In depicting anxieties regarded social inequity, Edie Overturf pairs joyful aesthetics as a means of exploring the relationship between text and image.
The image and text relationships in my work depict contemporary anxieties that I hope resonate with viewers. I give voice to frustrations centered around uncertainty, inequity, and deeply rooted political and social problems that appear too vast to be changed by the actions of individuals. Among the shared experiences I depict, I find myself compelled to grapple with imposter syndrome, burnout, and trying to survive the hellscape of late-stage capitalism.
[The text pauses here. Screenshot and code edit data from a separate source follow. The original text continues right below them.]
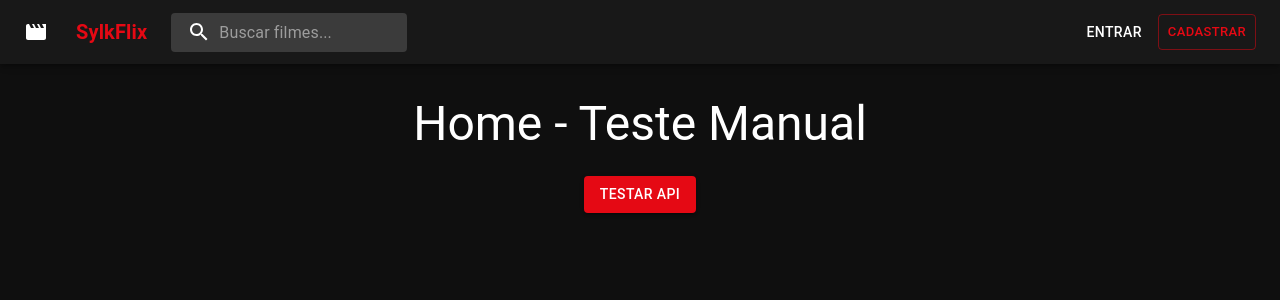
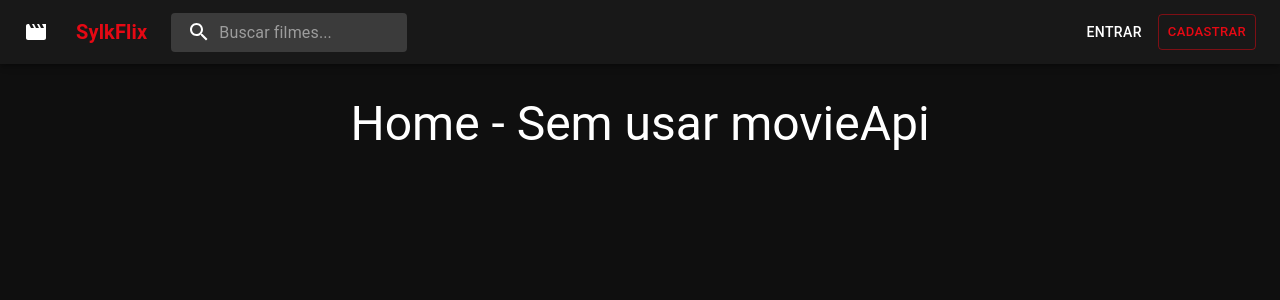
Before and after one commit to Kaua-Carvalho/sylkflix-app, a React (Vite) app: page / in a window 1280 px wide. Shown: the top 300 px of the page. Built offline with nearby package versions, Linux system fonts and the light colour scheme; no server answers; the HTML template or start-up script is replaced by a standard one.

Commit message:
Teste home - sem usar movieapi

```diff
--- a/src/pages/Home/Home.jsx
+++ b/src/pages/Home/Home.jsx
@@ -1,31 +1,13 @@
 import React from 'react';
-import { Container, Typography, Button } from '@mui/material';
-import { movieApi } from '../../services/tmdbApi';
+import { Container, Typography } from '@mui/material';
+// import { movieApi } from '../../services/tmdbApi'; // COMENTADO
 
 const Home = () => {
-  const handleClick = async () => {
-    try {
-      console.log('Testando API...');
-      const response = await movieApi.getGenres();
-      console.log('Sucesso:', response);
-    } catch (err) {
-      console.error('Erro:', err);
-    }
-  };
-
   return (
     <Container maxWidth="xl" sx={{ py: 4 }}>
-      <Typography variant="h3" sx={{ color: 'white', textAlign: 'center', mb: 3 }}>
-        Home - Teste Manual
+      <Typography variant="h3" sx={{ color: 'white', textAlign: 'center' }}>
+        Home - Sem usar movieApi
       </Typography>
-
-      <Button
-        variant="contained"
-        onClick={handleClick}
-        sx={{ display: 'block', mx: 'auto' }}
-      >
-        Testar API
-      </Button>
     </Container>
   );
 };
```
I find gratification in the tension of joyful aesthetics paired with implied seriousness. It’s a kind of scheme that I enjoy as a viewer and a playfulness that I strive for in my work. This approach, paired with a satirical application of symbolism, attempts to connect with viewers who might be reluctant to see my perspective. Only recently, I have begun to value emotional connections with the viewer to the same degree that I formerly valued intellectual ones. I came to this conclusion when I allowed myself to be vulnerable in the work, albeit robed in the protection of poetry or sarcasm. The veil of humor and confidence that my experiences and feelings are not isolated gave me the courage to communicate more directly.
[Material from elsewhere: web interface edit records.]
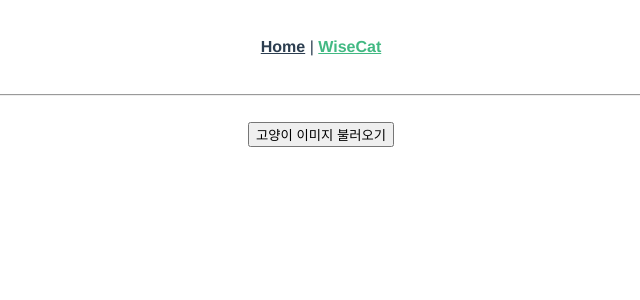
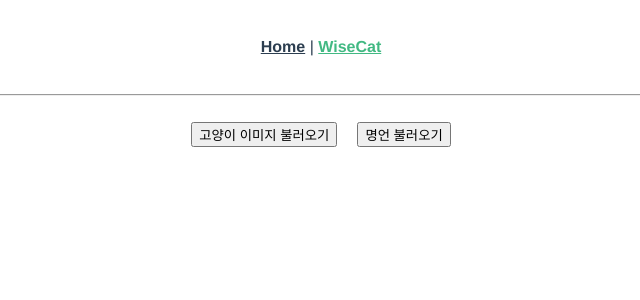
Before and after one commit to noommik/javascript-clean-architecture, a Vue app: page /wise-cat in a window 1280 px wide. Shown: the top 300 px of the page, without its empty margins (319-959 px from the left). Built offline with nearby package versions, Linux system fonts and the light colour scheme.

Commit message:
feat: add slip API

```diff
--- /dev/null
+++ b/src/api/slip.ts
@@ -0,0 +1,29 @@
+import axios from 'axios';
+
+/**
+ * @Use: https://api.adviceslip.com/
+ */
+const API_URL = 'https://api.adviceslip.com';
+
+const instance = axios.create({
+  baseURL: API_URL,
+});
+
+instance.interceptors.request.use(
+  (config) => config,
+  (error) => Promise.reject(error),
+);
+
+instance.interceptors.response.use(
+  (response) => response,
+  (error) => Promise.reject(error),
+);
+
+export default {
+  fetchData() {
+    return instance({
+      url: '/advice',
+      method: 'get',
+    });
+  },
+};
--- /dev/null
+++ b/src/components/slip/index.vue
@@ -0,0 +1,49 @@
+<template>
+  <section class="slip">
+    <button type="button" @click="fetchCat()">명언 불러오기</button>
+    <br><br>
+    <div class="slip-text">
+      <h3 v-text="advice"></h3>
+    </div>
+  </section>
+</template>
+
+<script lang="ts">
+import { defineComponent } from 'vue';
+
+// api
+import Slip from '@/api/slip';
+
+export default defineComponent({
+  name: 'slip',
+  data() {
+    return {
+      advice: '',
+    };
+  },
+  methods: {
+    fetchCat() {
+      Slip.fetchData()
+        .then((response) => {
+          if (Object.prototype.hasOwnProperty.call(response.data, 'message')) {
+            console.log(response.status);
+          } else {
+            this.advice = response.data.slip.advice;
+          }
+        })
+        .catch((error) => {
+          console.log(error);
+        });
+    },
+  },
+});
+</script>
+
+<style scoped lang="scss">
+  .cat {
+    max-width: 500px;
+  }
+  .cat img {
+    max-width: 100%;
+  }
+</style>
--- a/src/views/WiseCat.vue
+++ b/src/views/WiseCat.vue
@@ -1,26 +1,36 @@
 <template>
   <hr>
   <br>
-  <div class="section">
-    <cat></cat>
-  </div>
+  <article class="article">
+    <section class="section">
+      <cat></cat>
+    </section>
+    <section class="section">
+      <slip></slip>
+    </section>
+  </article>
 </template>
 
 <script lang="ts">
 
 // Components
 import cat from '@/components/cat/index.vue';
+import slip from '@/components/slip/index.vue';
 
 export default {
   components: {
     cat,
+    slip,
   },
 };
 </script>
 
 <style scoped lang="scss">
-  .section {
+  .article {
     display: flex;
     justify-content: center;
   }
+  .section {
+    margin: 0 10px;
+  }
 </style>
```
The relationship between text and image, or bodies of text with each other within a space, is critically important in my work. The forms and surfaces wherein text is placed greatly inform its meaning. Likewise, the arrangement of elements can create a collection of intrusive thoughts or desperately frustrated voices crying out in chorus. Brevity and efficiency is important to me, as I am often attracted to antiquated signage that typically displays fewer characters than a tweet. This abbreviation of opinions or observations can mirror the abrupt and meme-like way we communicate. This adds a sense of brevity and plausibility to these otherwise invented narratives. I will always be enamored with the form of the multiple; for its equitability, egalitarianism, and historical association with leftist political ideologies. I hope my work’s revolutionary and deeply personal quality reflects the historical tradition of printmaking in political commentary.
PLANTHOUSE | 55 WEST 28TH STREET NEW YORK, NY 10001